Chris Salerno: Minimum Heroic
“If they cut my bald head open they will find one big boxing glove.” These are the words of Marvin Hagler, a retired New Jersey professional boxer who was an undisputed world middleweight champion from 1980 to 1987. These are also the first words of Christopher Salerno’s second authored book of poetry, Minimum Heroic.
“Marvin Hagler was a very serious boxer,” Salerno explains, ”who lost a famous title fight to a flashier opponent, and the fight was so close that the referee had to call the shot. But I couldn’t help but feel like Hagler lost to his opponent’s personality, not his skill.”
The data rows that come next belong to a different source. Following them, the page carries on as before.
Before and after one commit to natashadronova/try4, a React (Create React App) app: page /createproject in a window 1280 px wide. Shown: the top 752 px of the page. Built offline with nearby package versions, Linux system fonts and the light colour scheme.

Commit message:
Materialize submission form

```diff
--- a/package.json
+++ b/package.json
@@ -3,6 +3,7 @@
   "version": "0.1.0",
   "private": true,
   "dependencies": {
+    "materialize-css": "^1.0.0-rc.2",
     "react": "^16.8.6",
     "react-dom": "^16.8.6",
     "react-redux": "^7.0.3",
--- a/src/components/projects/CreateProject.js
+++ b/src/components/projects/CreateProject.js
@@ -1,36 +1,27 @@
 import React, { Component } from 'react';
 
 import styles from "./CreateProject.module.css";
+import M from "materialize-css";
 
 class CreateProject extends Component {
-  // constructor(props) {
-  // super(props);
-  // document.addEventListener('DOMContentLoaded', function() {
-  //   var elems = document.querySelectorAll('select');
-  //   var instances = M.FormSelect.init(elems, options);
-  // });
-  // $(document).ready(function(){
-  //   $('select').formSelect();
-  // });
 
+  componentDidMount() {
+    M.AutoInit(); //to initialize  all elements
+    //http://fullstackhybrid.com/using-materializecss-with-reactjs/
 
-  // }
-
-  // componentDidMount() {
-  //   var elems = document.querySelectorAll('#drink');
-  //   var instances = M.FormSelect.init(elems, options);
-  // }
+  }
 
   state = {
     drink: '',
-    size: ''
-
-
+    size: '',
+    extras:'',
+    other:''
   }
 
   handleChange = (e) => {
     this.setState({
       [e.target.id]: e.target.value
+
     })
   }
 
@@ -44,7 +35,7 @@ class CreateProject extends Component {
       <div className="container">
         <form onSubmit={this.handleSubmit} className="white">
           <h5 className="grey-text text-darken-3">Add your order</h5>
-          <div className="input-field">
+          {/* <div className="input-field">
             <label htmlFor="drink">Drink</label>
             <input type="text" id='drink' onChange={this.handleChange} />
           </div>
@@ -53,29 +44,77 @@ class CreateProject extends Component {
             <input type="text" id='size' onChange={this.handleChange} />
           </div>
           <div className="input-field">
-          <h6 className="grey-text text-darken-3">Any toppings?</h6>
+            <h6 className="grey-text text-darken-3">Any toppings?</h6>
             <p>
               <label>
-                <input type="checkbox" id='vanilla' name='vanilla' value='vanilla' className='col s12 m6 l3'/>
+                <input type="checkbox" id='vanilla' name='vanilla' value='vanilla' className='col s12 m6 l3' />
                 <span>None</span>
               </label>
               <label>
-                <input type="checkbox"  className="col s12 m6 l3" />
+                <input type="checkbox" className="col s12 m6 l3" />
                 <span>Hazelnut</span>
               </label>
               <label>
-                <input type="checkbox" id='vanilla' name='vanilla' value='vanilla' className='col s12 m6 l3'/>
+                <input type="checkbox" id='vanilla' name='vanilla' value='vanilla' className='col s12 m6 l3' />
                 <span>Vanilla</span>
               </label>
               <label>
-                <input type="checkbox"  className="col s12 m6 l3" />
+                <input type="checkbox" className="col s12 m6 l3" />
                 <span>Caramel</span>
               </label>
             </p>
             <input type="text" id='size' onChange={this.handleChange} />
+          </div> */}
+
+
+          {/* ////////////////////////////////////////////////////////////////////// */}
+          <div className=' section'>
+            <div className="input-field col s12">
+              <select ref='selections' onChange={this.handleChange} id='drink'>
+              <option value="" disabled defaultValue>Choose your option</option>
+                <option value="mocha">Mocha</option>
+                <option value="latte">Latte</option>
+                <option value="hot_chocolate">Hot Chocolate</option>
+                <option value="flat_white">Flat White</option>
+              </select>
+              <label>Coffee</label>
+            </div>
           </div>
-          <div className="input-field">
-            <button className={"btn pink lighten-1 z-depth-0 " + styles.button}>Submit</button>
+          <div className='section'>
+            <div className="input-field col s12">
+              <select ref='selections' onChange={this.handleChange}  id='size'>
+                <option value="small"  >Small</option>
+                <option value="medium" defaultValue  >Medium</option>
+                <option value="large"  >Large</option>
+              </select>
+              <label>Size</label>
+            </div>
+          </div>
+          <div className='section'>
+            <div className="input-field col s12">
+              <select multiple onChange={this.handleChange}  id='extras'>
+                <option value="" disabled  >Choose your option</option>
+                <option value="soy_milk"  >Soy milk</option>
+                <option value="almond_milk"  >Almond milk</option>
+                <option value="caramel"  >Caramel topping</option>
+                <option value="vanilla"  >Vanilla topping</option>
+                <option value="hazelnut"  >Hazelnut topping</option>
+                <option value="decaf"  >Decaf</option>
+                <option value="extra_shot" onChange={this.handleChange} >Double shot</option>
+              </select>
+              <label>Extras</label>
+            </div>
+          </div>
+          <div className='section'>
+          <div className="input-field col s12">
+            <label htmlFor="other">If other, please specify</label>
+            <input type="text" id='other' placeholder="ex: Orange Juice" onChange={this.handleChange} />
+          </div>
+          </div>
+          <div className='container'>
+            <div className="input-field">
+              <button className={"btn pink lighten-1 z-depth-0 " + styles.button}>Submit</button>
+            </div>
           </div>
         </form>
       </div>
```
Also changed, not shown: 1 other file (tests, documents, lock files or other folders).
In many ways, this is the most applicable explanation to preface the content of Salerno’s book. Marvin, like most other serious competitors, was punished for his inability to be the loudest and brightest, but when did we start measuring accomplishments by way of volume and light?
Spliced into three sections, Minimum Heroic pays homage to the imperfections of mankind. It is stark with heightened self-awareness, and it idles between tiny social wars, which Salerno brings front and center, such as: man versus nature, society versus purity, and depthless action versus true commitment.
Its string of poetry disturbs the idea of suburban convention, and invokes an existential chain of undetermined questions: Are we constantly distracted by arbitrary symbols of perfection? What is a modern day hero? Why are we so quick to congratulate ourselves for surviving ordinary obstacles in such extraordinary ways? If nature gets to be pristine, then why do people have to fail?
Salerno, author of 2006 Whirligig, was born and raised in New Jersey. He uses images from his formative years to create the backdrop for this confessional collection of textured poetry. “The poems in this book concern themselves with the nuances of suburban life,” he admits. “The idea of the book title comes from the existence of a life that offers some heroism, maybe, but not really, or a glimpse of heroic nature, but not definitely.”